## Exercise instructions
Across the listing below, count every line where the string "import" appears, then give only the count.

## Records for the exercise
== == ==
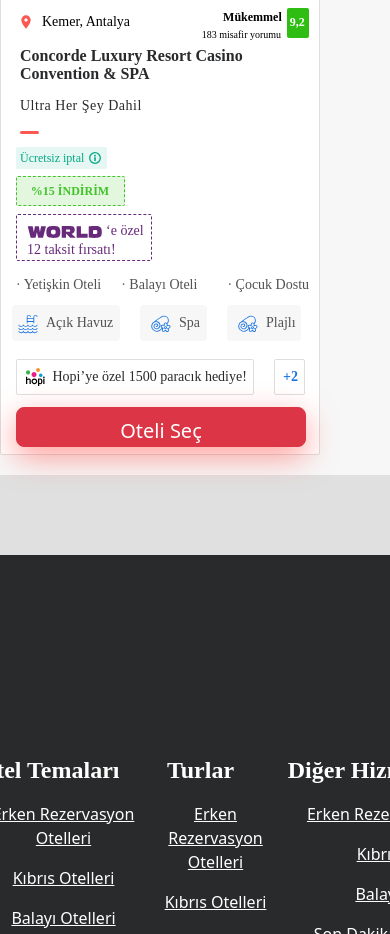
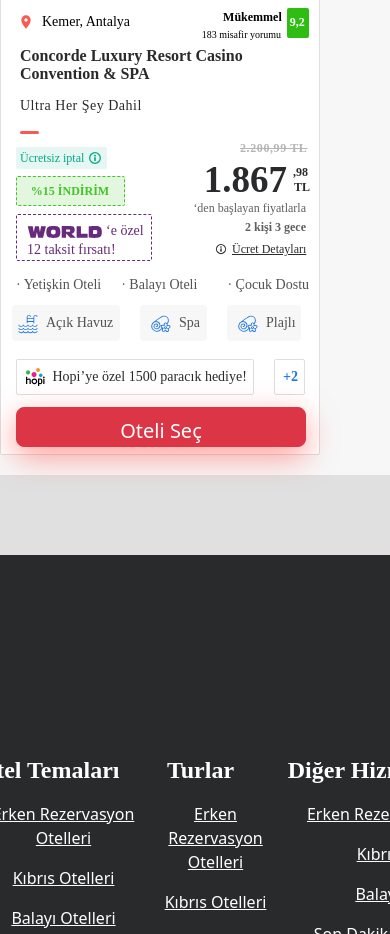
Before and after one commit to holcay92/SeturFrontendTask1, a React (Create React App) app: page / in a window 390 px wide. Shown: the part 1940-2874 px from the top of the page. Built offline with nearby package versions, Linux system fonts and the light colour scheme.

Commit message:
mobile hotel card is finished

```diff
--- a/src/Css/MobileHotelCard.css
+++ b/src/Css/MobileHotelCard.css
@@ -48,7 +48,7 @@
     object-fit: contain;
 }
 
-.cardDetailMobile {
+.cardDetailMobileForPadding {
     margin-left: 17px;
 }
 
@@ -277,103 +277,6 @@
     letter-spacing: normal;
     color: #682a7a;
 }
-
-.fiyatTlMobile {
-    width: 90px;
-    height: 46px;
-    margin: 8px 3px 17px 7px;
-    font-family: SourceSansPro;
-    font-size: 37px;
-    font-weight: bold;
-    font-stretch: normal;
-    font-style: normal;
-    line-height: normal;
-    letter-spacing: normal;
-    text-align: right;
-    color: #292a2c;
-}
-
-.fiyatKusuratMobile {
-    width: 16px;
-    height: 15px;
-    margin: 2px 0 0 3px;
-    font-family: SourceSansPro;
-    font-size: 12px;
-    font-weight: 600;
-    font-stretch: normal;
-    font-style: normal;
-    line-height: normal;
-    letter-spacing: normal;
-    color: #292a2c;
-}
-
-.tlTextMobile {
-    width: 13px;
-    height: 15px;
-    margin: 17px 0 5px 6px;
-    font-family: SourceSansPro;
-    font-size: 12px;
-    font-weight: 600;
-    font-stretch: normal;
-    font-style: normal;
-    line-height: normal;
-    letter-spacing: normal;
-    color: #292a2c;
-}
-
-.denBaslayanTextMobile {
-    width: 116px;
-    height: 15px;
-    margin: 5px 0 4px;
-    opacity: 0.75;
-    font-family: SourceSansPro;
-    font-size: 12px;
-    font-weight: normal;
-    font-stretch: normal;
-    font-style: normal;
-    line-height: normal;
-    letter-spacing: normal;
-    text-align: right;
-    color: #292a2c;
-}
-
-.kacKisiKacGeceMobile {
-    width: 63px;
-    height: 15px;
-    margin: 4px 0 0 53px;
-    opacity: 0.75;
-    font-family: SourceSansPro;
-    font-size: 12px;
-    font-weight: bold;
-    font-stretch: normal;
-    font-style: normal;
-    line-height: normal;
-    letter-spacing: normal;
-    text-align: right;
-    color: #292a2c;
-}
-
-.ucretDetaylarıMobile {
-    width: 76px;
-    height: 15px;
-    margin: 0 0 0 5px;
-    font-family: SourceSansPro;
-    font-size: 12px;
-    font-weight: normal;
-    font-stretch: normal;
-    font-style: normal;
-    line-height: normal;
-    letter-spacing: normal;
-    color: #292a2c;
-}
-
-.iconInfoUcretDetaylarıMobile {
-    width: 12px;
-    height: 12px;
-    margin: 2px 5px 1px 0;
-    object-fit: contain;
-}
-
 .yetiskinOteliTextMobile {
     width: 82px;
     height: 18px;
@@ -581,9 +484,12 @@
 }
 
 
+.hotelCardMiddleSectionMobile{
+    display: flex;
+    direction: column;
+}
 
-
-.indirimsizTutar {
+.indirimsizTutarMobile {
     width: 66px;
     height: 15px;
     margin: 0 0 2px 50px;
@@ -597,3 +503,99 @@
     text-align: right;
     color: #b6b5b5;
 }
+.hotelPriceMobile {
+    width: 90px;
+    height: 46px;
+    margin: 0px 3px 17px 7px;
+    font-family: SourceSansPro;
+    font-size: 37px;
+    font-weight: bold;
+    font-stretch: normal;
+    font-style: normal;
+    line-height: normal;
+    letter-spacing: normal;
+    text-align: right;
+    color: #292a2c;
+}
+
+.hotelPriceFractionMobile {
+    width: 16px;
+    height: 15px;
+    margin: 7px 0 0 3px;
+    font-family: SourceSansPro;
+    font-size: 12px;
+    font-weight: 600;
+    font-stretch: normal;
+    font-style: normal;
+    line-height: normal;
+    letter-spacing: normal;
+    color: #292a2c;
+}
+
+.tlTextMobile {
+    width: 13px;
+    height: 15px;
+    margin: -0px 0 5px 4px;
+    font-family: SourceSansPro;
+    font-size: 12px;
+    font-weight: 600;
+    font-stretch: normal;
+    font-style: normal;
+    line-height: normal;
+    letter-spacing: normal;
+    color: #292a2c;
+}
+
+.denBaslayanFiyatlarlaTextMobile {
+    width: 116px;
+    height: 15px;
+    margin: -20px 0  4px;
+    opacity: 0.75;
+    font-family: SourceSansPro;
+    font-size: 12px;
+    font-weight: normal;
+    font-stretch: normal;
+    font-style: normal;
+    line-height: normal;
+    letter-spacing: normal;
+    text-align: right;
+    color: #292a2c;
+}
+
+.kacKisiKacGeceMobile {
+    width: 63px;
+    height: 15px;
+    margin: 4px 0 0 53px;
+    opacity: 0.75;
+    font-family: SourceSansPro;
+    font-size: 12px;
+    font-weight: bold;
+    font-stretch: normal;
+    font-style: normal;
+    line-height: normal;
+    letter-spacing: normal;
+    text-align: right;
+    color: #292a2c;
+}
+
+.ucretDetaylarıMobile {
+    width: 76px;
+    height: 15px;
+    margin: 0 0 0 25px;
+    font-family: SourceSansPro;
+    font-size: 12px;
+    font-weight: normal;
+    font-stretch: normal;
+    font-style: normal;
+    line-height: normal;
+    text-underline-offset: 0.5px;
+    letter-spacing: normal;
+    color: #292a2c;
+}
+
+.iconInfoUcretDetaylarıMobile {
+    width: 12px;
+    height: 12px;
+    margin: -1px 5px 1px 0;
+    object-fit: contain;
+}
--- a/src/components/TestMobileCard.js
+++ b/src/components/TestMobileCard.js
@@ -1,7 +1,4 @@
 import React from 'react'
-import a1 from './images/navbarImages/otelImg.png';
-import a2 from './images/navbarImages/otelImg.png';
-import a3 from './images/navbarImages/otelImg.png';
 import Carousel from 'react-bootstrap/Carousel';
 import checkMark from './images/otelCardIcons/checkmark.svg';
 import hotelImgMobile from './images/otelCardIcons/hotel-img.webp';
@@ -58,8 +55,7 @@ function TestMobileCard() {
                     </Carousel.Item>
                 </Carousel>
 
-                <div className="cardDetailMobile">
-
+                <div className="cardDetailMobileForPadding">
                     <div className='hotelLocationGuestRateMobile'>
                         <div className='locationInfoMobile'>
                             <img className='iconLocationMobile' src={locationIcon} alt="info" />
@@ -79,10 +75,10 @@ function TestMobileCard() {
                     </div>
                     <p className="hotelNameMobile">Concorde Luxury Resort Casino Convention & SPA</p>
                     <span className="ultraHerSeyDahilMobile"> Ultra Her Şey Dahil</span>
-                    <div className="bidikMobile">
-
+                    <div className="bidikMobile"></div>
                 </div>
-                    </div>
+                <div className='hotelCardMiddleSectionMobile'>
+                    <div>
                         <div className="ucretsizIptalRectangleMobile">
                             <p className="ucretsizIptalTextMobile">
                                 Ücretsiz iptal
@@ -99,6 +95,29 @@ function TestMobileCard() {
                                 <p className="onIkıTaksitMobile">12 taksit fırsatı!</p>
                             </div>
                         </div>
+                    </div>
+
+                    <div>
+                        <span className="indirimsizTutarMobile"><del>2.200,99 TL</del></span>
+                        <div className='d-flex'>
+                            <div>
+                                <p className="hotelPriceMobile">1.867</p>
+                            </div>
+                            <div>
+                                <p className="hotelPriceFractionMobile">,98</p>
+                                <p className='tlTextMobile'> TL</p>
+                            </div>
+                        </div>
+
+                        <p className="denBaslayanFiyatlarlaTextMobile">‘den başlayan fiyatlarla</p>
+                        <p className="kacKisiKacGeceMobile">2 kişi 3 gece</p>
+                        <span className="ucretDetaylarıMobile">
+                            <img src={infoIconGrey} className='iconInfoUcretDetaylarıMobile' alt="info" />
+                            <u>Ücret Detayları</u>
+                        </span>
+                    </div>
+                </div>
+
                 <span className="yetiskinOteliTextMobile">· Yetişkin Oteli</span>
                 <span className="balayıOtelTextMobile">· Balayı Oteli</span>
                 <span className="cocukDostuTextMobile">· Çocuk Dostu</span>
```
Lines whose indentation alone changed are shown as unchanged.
== == ==
## Worked solution
7